Athletic life skills

It’s easy to burn out at Williams. Academics alone can have that effect on me, not to mention everything else I want to commit my time to. Sometimes I want to just hide under my covers until my computer learns to do my homework for me … or at least my laundry. This feeling of completely losing energy seems to be especially familiar to students involved in activism on campus. During those times I’m hiding under my covers, I often reflect on my past life as an athlete and wonder how I was able to dedicate the amount of time and energy it took to show up, train and compete year after year.

Although I now identify as a “non-athlete” at Williams, I’m still in awe of the energy and dedication members of sports team here are able to sustain. In this piece I hope to reach back across the athlete/non-athlete divide and recall the advice my coaches gave me over the 10 or so years I competed as a cross country skier. This advice was difficult for me to follow especially as a college student, but they were goals, and ones that I think could help sustain the energy among any group of individuals with a common passion.

1. Write down personal and team goals before the season starts. Even though skiing is an individual sport, the team could be unified even when each member had different personal goals. Some teammates wanted to make NCAAs while others wanted to improve their technique or make the travel team. Each season, we were asked to record and follow up with personal goals that were challenging but realistic to our ability.

2. Follow the training plan and keep a record. I’m not sure if there are many other athletes that obsess over training logs like cross country ski racers. I started keeping one when I was 13 years old. Each day I was supposed to record the number of hours I trained, what the format of the workout was, the intensity level at which I did the workout and how I felt both physically and mentally. Each week had a target number of hours to train, which fluctuated from low volume recovery weeks to high volume base training weeks. By keeping the training log, I was able to make sure that I was maintaining the balance of hours that were structured so I wouldn’t over-train before the season was even over.

3. Take a rest day (or two) every week. Taking a day off from training each week was just as important as doing the most intense workout. These days of mental and physical rest allowed the body to consolidate the benefits of a week of training and prepare for the next round. Each year, I would be able to recover from the ski season with a month or so of unstructured training and rest.

4. Fuel your body properly. I’ve never been so aware of how my body works as I was while training year-round. It felt as though I was a finely calibrated machine that could easily break down under the stress of training unless I kept all its components perfectly in balance. I learned the hard way many times that I could not perform well at practice after pulling an all-nighter or skipping breakfast. Without proper nutrition and rest, I was less able to maximize the benefits of training and was more prone to illness and mental and emotional stress.

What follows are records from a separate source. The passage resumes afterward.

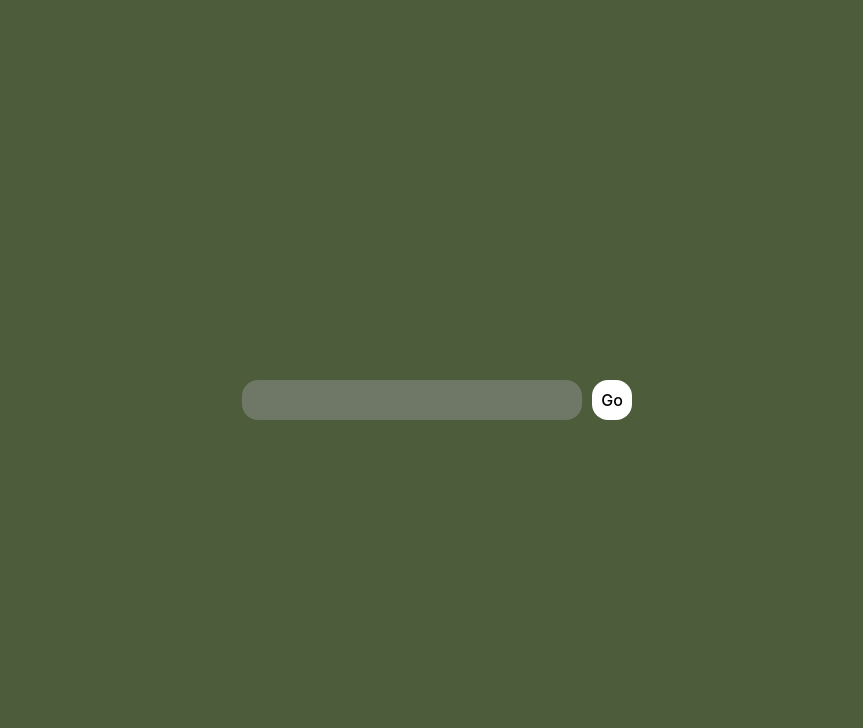
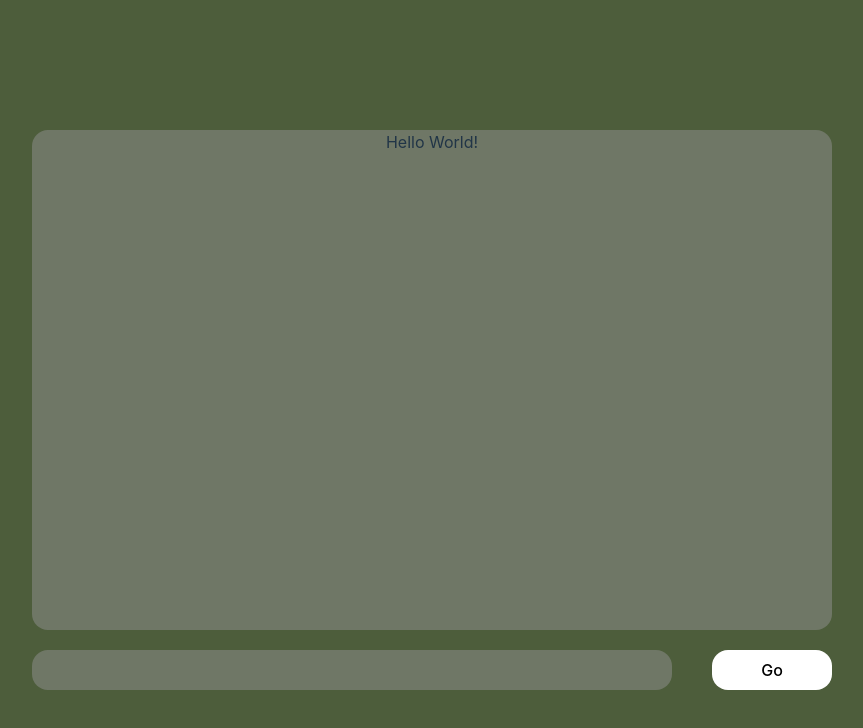
Before and after one commit to abhic117/studyBot, a React (Vite) app in the folder client/: page / in a window 1280 px wide. Shown: the top 728 px of the page, without its empty margins (208-1071 px from the left). Built offline with nearby package versions, Linux system fonts and the light colour scheme.

Commit message:
removed submitmessage component, created test component for testing

```diff
--- a/client/src/App.css
+++ b/client/src/App.css
@@ -9,21 +9,29 @@ body {
   background-color: #4d5d3b;
 }
 
+/* CHAT FIELD */
+.chat-container {
+  background-color: #6f7766;
+  border-radius: 1rem;
+  width: 800px;
+  height: 500px;
+  margin: 20px 0;
+}
+
 /* INPUT FIELD */
 .input-container {
   justify-content: center;
   background-color: #4d5d3b;
-  width: 400px;
+  width: 800px;
 }
 
 .input-field {
-  display: inline-block;
   padding: 0.5rem 0;
-  margin: 0 10px;
-  width: 340px;
+  width: 80%;
   background-color:#6f7766;
   border-radius: 1rem;
   transition: 1s;
+  float: left;
 }
 
 .input-field:focus {
@@ -37,8 +45,9 @@ body {
   color: black;
   padding: 0%;
   height: 40px;
-  width: 40px;
+  width: 15%;
   transition: 0.3s;
+  float: right;
 }
 
 .input-button:hover {
--- a/client/src/App.jsx
+++ b/client/src/App.jsx
@@ -1,21 +1,34 @@
 import { useState } from 'react'
 import './App.css'
-import { SubmitMessage } from './components/SubmitMessage'
+import { Test } from './components/Test'
 
 function App() {
   const [message, setMessage] = useState('')
 
   const submitHandler = (e) => {
     e.preventDefault();
-    SubmitMessage(message);
+
+    fetch('http://localhost:3000/', {
+      method: 'POST',
+      headers: {
+        'Content-Type': 'application/json'
+      },
+      body: JSON.stringify({userMessage: message})
+    })
+    .then(response => response.json())
+    .then(json => console.log(json))
+
     e.target.reset();
   }
 
   return (
     <>
-    <form onSubmit={submitHandler} className="input-container">
-      <div className="input-field" onChange={(e) => setMessage(e.target.value)} contentEditable="true"></div>
-      <button className="input-button" type='submit'>Go</button>
+    <div className='chat-container'>
+      <Test></Test>
+    </div>
+    <form onSubmit={submitHandler} className='input-container'>
+      <div className='input-field' onChange={(e) => setMessage(e.target.value)} contentEditable='true'></div>
+      <button className='input-button' type='submit'>Go</button>
     </form>
     </>
   )
--- a/client/src/components/SubmitMessage.jsx
+++ /dev/null
@@ -1,11 +0,0 @@
-export function SubmitMessage(message) {
-    fetch('http://localhost:3000/', {
-        method: 'POST',
-        headers: {
-          'Content-Type': 'application/json'
-        },
-        body: JSON.stringify({userMessage: message})
-      })
-      .then(response => response.json())
-      .then(json => console.log(json))
-}
--- /dev/null
+++ b/client/src/components/Test.jsx
@@ -0,0 +1,5 @@
+export function Test() {
+    return (
+        <p>Hello World!</p>
+    )
+}
```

5. Work together as a team. There were many times I would have been unable to complete a workout if it wasn’t for my teammates beside me, also struggling but collectively motivating each other. Before leaving for a weekend of racing we had a ritual of exchanging small joke gifts or good luck cards with each other. The most important aspect of team solidarity occurred during the races. No matter how tired we were after the race, it was a given that the women’s team would be back out on the course cheering for the men’s team and vice versa. Although cheering could be a loud and obnoxious affair (think cowbells), it was unacceptable to harass members of other teams on or off the course.

6. Spread positive energy. My coaches often explained the scientific benefits of thinking positively and taught us to evaluate a race performance only briefly before moving on to prepare for the next race of the season. Nothing seemed to beat the feeling of a great race result, but when team morale was high, the collective energy was multiplied.

7. Try to keep things in perspective. Whether we were dressing up in ridiculous costumes or singing songs during roller-ski workouts, some of my favorite memories from skiing were those times when we weren’t taking ourselves so seriously. Cross country skiing is the most physically challenging sport I’ve ever done, but the challenge of it never seemed insurmountable when there was enough team camaraderie and humor mixed in.

Gabrielle Joffe ’11 is a literature studies major from Kentfield, Calif.

Leave a reply

Your email address will not be published. Required fields are marked *